Every time there is a snow melt or rainfall, the water that goes along the gutters of New York and then into the sewers has to go somewhere. Because we have a combined sewage system, during rainfall (depending on the load) what we flush down the toilet can be merged with sewer rainwater, and not cleaned by sewage treatment plants (shown in purple starts here):
but instead is directed to the red dots which indicates spots where rainwater and… worse, may be directly discharged into our surrounding bodies of water.
When you look a the map, note how many more red dots East Harlem has compared to West Harlem – the waterfront of East Harlem is thick with discharge outlets, whereas they are spread pretty thinly on the west side.
Note how in the view (above) that takes in all of Manhattan, the west side, from around 59th Street up to Inwood has the fewest discharge outlets (to the Hudson River), compared to midtown and below, and on the east side of the island all the way up to Inwood.
What’s going on here?
Well, actually topography and gravity are going on here. Sadly, Harlem’s east side sees far more pollution in the East and Harlem Rivers simply because the higher land (think Morningside Heights and Washington Heights) is to the west, and rainwater and… worse, flows downhill. Essentially, rainwater that falls over by Amsterdam or St. Nicholas Avenues, could go either way, but anything to the east, is certainly headed to the East River or the Harlem River, not west to the Hudson.
On days when it hasn’t recently rained, city waters are typically safe for kayaking and recreation. Really! But almost every time it rains, polluted stormwater runoff mixes with raw sewage in the combined sewer system and overflows into our waterways where people swim, fish, and boat. These are called “combined sewer overflows.” New York City discharges more than 20 billion gallons of sewage each year.
The problem is as gross — and as dangerous — as it sounds. People who come into contact with contaminated water are at risk of developing intestinal illnesses, rashes, and infections.
Sadly, New York City, is the worst polluting city in the US because of our combined sewer system and overflow discharges. Our waterways are undoubtedly better than they were a generation or two ago, but we have a long way to go.
- Avoid doing water-intensive things during rainstorms
- Never believe the marketing hype that something is “Flushable“. The only thing going down your toilet should be, well, you know, and toilet paper. Nothing else – use the trash.
- Never dump oil down your sink. Use paper towels and sop it up (and put it in the trash) or collect it in a container in the freezer, then toss it in the trash when it’s full.

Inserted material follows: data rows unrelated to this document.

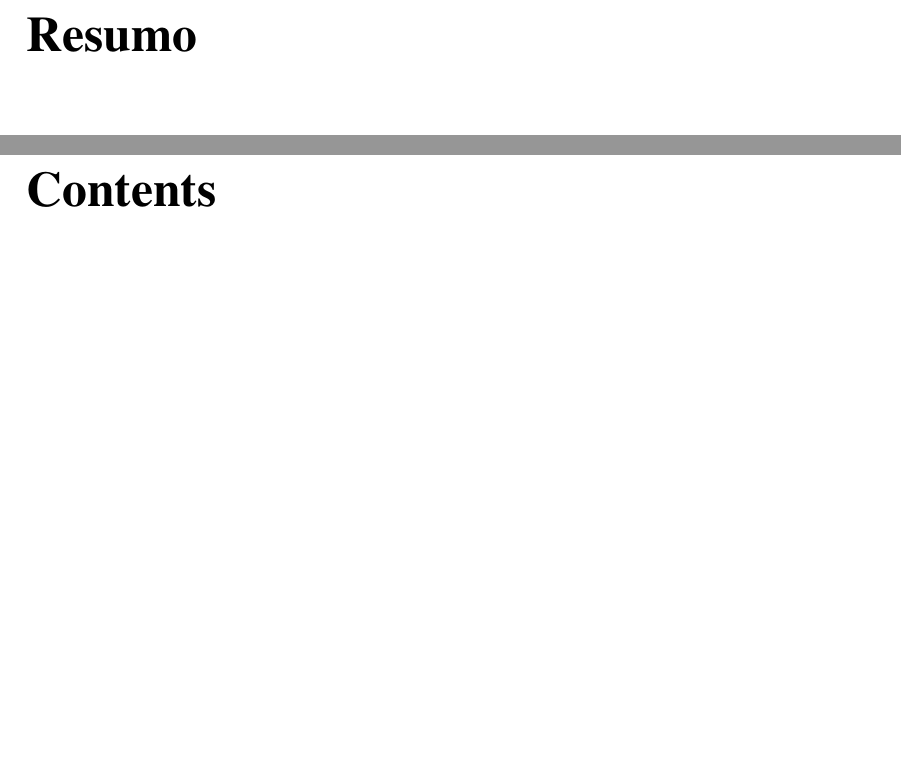
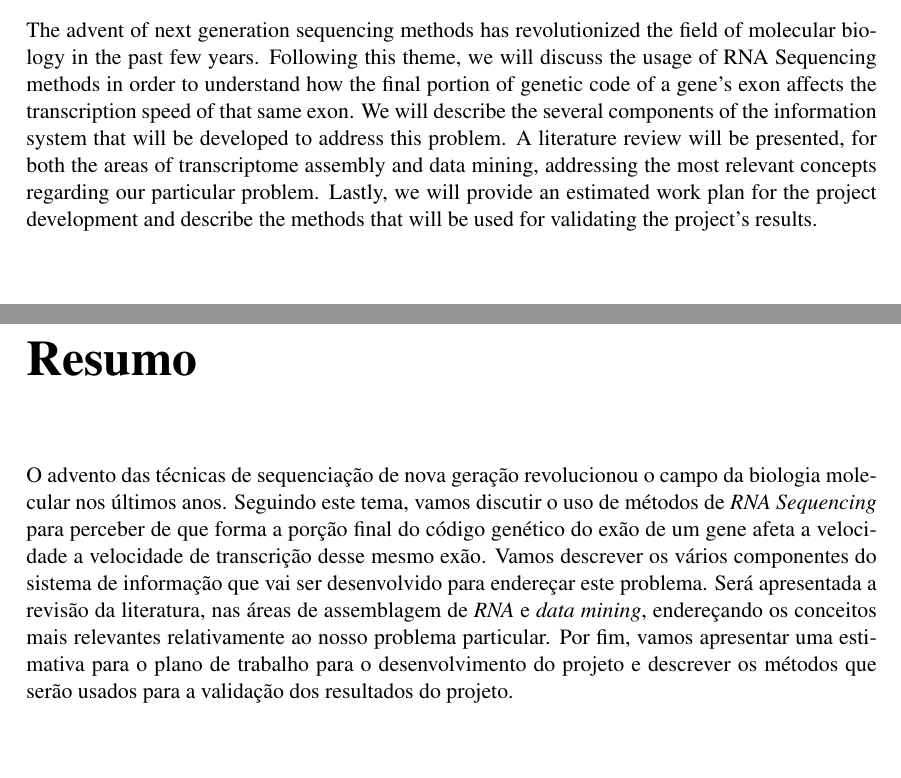
Before and after one commit to dteixeira/MIEICThesis, a LaTeX thesis (pdis/techreport.tex, which reads pdis/abstract_en.tex): two parts of pages 7 and 9 of 44 before the commit and two parts of pages 5 and 7 of 44 after it, joined at a grey line, cut at the place of the change, the shorter picture padded with empty space. Compiled offline with pdfLaTeX.

Commit message:
Abstract added.

```diff
--- a/pdis/abstract_en.tex
+++ b/pdis/abstract_en.tex
@@ -1,3 +1,28 @@
 \chapter*{Abstract}
 
+The advent of next generation sequencing methods has revolutionized the field of
+molecular biology in the past few years. Following this theme, we will discuss
+the usage of \rnaseq{} methods in order to understand how the final portion of
+genetic code of a gene's exon affects the transcription speed of that same exon.
+We will describe the several components of the information system that will be
+developed to address this problem. A literature review will be presented, for
+both the areas of transcriptome assembly and data mining, addressing the most
+relevant concepts regarding our particular problem. Lastly, we will provide an
+estimated work plan for the project development and describe the methods that
+will be used for validating the project's results.
+
 \chapter*{Resumo}
+
+\begin{otherlanguage}{portuguese}
+O advento das técnicas de sequenciação de nova geração revolucionou o campo da
+biologia molecular nos últimos anos. Seguindo este tema, vamos discutir o uso de
+métodos de \textit{\rnaseq{}} para perceber de que forma a porção final do
+código genético do exão de um gene afeta a velocidade a velocidade de
+transcrição desse mesmo exão. Vamos descrever os vários componentes do sistema
+de informação que vai ser desenvolvido para endereçar este problema. Será
+apresentada a revisão da literatura, nas áreas de assemblagem de \textit{RNA} e
+\textit{data mining}, endereçando os conceitos mais relevantes relativamente ao
+nosso problema particular. Por fim, vamos apresentar uma estimativa para o plano
+de trabalho para o desenvolvimento do projeto e descrever os métodos que serão
+usados para a validação dos resultados do projeto.
+\end{otherlanguage}
--- a/pdis/techreport.tex
+++ b/pdis/techreport.tex
@@ -20,6 +20,8 @@
 %% For iso-8859-1 (latin1), comment next line and uncomment the second line
 \usepackage[utf8]{inputenc}
 %\usepackage[latin1]{inputenc}
+\usepackage[english,portuguese]{babel}
+\selectlanguage{english}
 
 %% English version
 
```
Also changed, not shown: pdis/techreport.pdf.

- Ask your landlord for low flow faucets, showers, and toilets, and make sure your super keeps the gutters/sidewalks clean so trash doesn’t flow down into the sewer, clogging things up